Tomorrow, I’m doing the Trek 100 for the MACC Fund.
Okay, full disclosure, I’m not doing 100 miles or even 100 kilometers. Tomorrow, I’ll meet up with a few friends to squeeze in a couple of hours in the woods. For years, a two or two and a half-hour ride on a Saturday would be relatively run-of-the-mill. Not so long ago, even 100 miles on a Saturday would only be a slightly bigger weekend ride than normal.
Priorities change. Now, I’m usually itching to get home at the two-hour mark so that I can see my nine-month-old daughter and play. Working as much as I do and trying to balance spending time with the family and putting in some time on the bike has been about as eye-opening as any aspect of being a father. I have a completely renewed and profound sense of admiration and respect for my friends that are fathers and mothers who still do all the things they find time to squeeze into the day.
While it won’t be 100 miles, the Trek 100 means more than a normal ride simply for the cause that it supports.
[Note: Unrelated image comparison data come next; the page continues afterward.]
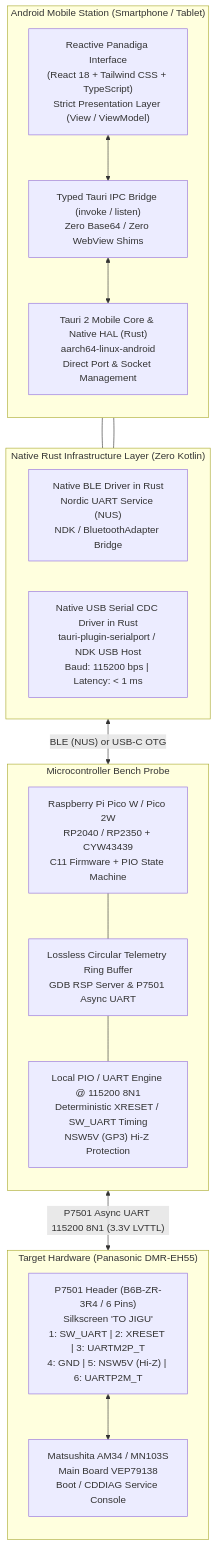
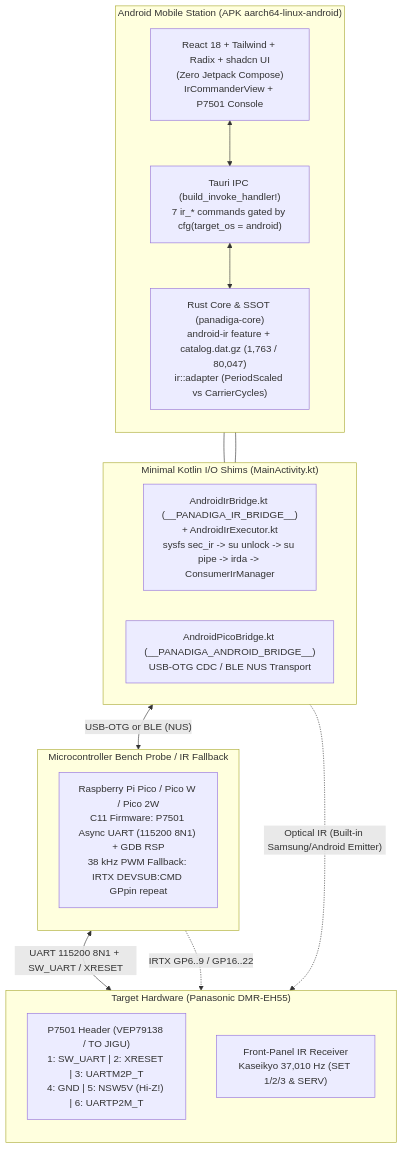
Before and after one commit to orgchrono/Panadiga: the first of 2 diagrams in docs/en-US/ANDROID_APK_AND_BLUETOOTH_ARCHITECTURE.md, drawn with Mermaid. The commit also changed other lines of this file and 139 other files, not shown here.

First line of the commit message:
feat(apk,nor,pico,re,docs): unify Android IR Commander, 2-layer NOR JEDEC, glitch-immune BAUDSCAN, async GDB proxy & 447-code bench wizard

````diff
--- a/docs/en-US/ANDROID_APK_AND_BLUETOOTH_ARCHITECTURE.md
+++ b/docs/en-US/ANDROID_APK_AND_BLUETOOTH_ARCHITECTURE.md
@@ -18,38 +22,35 @@
 ```mermaid
 flowchart TD
-    subgraph Mobile["Android Mobile Station (Smartphone / Tablet)"]
+    subgraph Mobile["Android Mobile Station (APK aarch64-linux-android)"]
         direction TB
-        UI["Reactive Panadiga Interface<br/>(React 18 + Tailwind CSS + TypeScript)<br/>Strict Presentation Layer (View / ViewModel)"]
-        IPC["Typed Tauri IPC Bridge (invoke / listen)<br/>Zero Base64 / Zero WebView Shims"]
-        TAURI_RUST["Tauri 2 Mobile Core & Native HAL (Rust)<br/>aarch64-linux-android<br/>Direct Port & Socket Management"]
+        UI["React 18 + Tailwind + Radix + shadcn UI<br/>(Zero Jetpack Compose)<br/>IrCommanderView + P7501 Console"]
+        IPC["Tauri IPC (build_invoke_handler!)<br/>7 ir_* commands gated by cfg(target_os = android)"]
+        RUST["Rust Core & SSOT (panadiga-core)<br/>android-ir feature + catalog.dat.gz (1,763 / 80,047)<br/>ir::adapter (PeriodScaled vs CarrierCycles)"]
         UI <--> IPC
-        IPC <--> TAURI_RUST
+        IPC <--> RUST
     end
 
-    subgraph NativeHAL["Native Rust Infrastructure Layer (Zero Kotlin)"]
+    subgraph KotlinShim["Minimal Kotlin I/O Shims (MainActivity.kt)"]
         direction LR
-        BLE_CORE["Native BLE Driver in Rust<br/>Nordic UART Service (NUS)<br/>NDK / BluetoothAdapter Bridge"]
-        USB_CORE["Native USB Serial CDC Driver in Rust<br/>tauri-plugin-serialport / NDK USB Host<br/>Baud: 115200 bps | Latency: < 1 ms"]
-        TAURI_RUST --- BLE_CORE
-        TAURI_RUST --- USB_CORE
+        IR_SHIM["AndroidIrBridge.kt (__PANADIGA_IR_BRIDGE__)<br/>+ AndroidIrExecutor.kt<br/>sysfs sec_ir -> su unlock -> su pipe -> irda -> ConsumerIrManager"]
+        PICO_SHIM["AndroidPicoBridge.kt (__PANADIGA_ANDROID_BRIDGE__)<br/>USB-OTG CDC / BLE NUS Transport"]
+        RUST --- IR_SHIM
+        RUST --- PICO_SHIM
     end
 
-    subgraph Probe["Microcontroller Bench Probe"]
+    subgraph Probe["Microcontroller Bench Probe / IR Fallback"]
         direction TB
-        PICO["Raspberry Pi Pico W / Pico 2W<br/>RP2040 / RP2350 + CYW43439<br/>C11 Firmware + PIO State Machine"]
-        BUFFER["Lossless Circular Telemetry Ring Buffer<br/>GDB RSP Server & P7501 Async UART"]
-        PIO_ENG["Local PIO / UART Engine @ 115200 8N1<br/>Deterministic XRESET / SW_UART Timing<br/>NSW5V (GP3) Hi-Z Protection"]
-        PICO --- BUFFER
-        BUFFER --- PIO_ENG
+        PICO["Raspberry Pi Pico / Pico W / Pico 2W<br/>C11 Firmware: P7501 Async UART (115200 8N1) + GDB RSP<br/>38 kHz PWM Fallback: IRTX DEVSUB:CMD GPpin repeat"]
     end
 
     subgraph Target["Target Hardware (Panasonic DMR-EH55)"]
         direction TB
-        P7501["P7501 Header (B6B-ZR-3R4 / 6 Pins)<br/>Silkscreen 'TO JIGU'<br/>1: SW_UART | 2: XRESET | 3: UARTM2P_T<br/>4: GND | 5: NSW5V (Hi-Z) | 6: UARTP2M_T"]
-        AM34["Matsushita AM34 / MN103S<br/>Main Board VEP79138<br/>Boot / CDDIAG Service Console"]
-        P7501 <--> AM34
+        P7501["P7501 Header (VEP79138 / TO JIGU)<br/>1: SW_UART | 2: XRESET | 3: UARTM2P_T<br/>4: GND | 5: NSW5V (Hi-Z!) | 6: UARTP2M_T"]
+        IR_RX["Front-Panel IR Receiver<br/>Kaseikyo 37,010 Hz (SET 1/2/3 & SERV)"]
     end
 
-    NativeHAL <-->|"BLE (NUS) or USB-C OTG"| Probe
-    Probe <-->|"P7501 Async UART 115200 8N1 (3.3V LVTTL)"| Target
+    PICO_SHIM <-->|"USB-OTG or BLE (NUS)"| PICO
+    PICO <-->|"UART 115200 8N1 + SW_UART / XRESET"| P7501
+    IR_SHIM -.->|"Optical IR (Built-in Samsung/Android Emitter)"| IR_RX
+    PICO -.->|"IRTX GP6..9 / GP16..22"| IR_RX
 ```
````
Like Less Cancer, the MACC Fund has ambitious goals in battle childhood cancer and cancer-related blood disorders. The MACC Fund has now raised $65 million since it was formally founded in 1976. Since then, the organization has played a vital role in increasing childhood cancer survival rates from 20% back in 1976 to 80%.
It is heartbreaking to think about any parent having to absorb a cancer diagnosis, watch their child go through treatment, and possibly lose their fight against the disease. As tragic as it is, that is the painful reality for too many Americans. Each day, 43 kids are diagnosed with cancer, and cancer remains the number one cause of death among children.
It needs more support, too. Of the $6.56 billion invested into the National Cancer Institute by the federal government, just 4% is spent researching child-specific cancer types. That leaves millions of American children at risk of slow or inaccurate diagnosis and treatment options that may not be designed to combat their specific type of cancer effectively.
This year, the MACC Fund is looking to raise over $1,000,000 to fight childhood cancer and put a dent into the budget shortfalls facing childhood cancer researchers. If it makes sense for you, consider making a small donation to support my ride and the efforts of our Bell’s Iceman Cometh Challenge team as a part of the Trek 100 here in Traverse City, Michigan.
It’s not about putting in the most miles or going the fastest anymore. For me, and for many riders, it’s about appreciating our simple, beautiful sport and getting back in time to enjoy time with the people we care about. With events like the Trek 100 and the Less Cancer Bike Ride, we have the opportunity to combine riding bikes with doing something for the people we care about and for those who could be in a fight for their lives.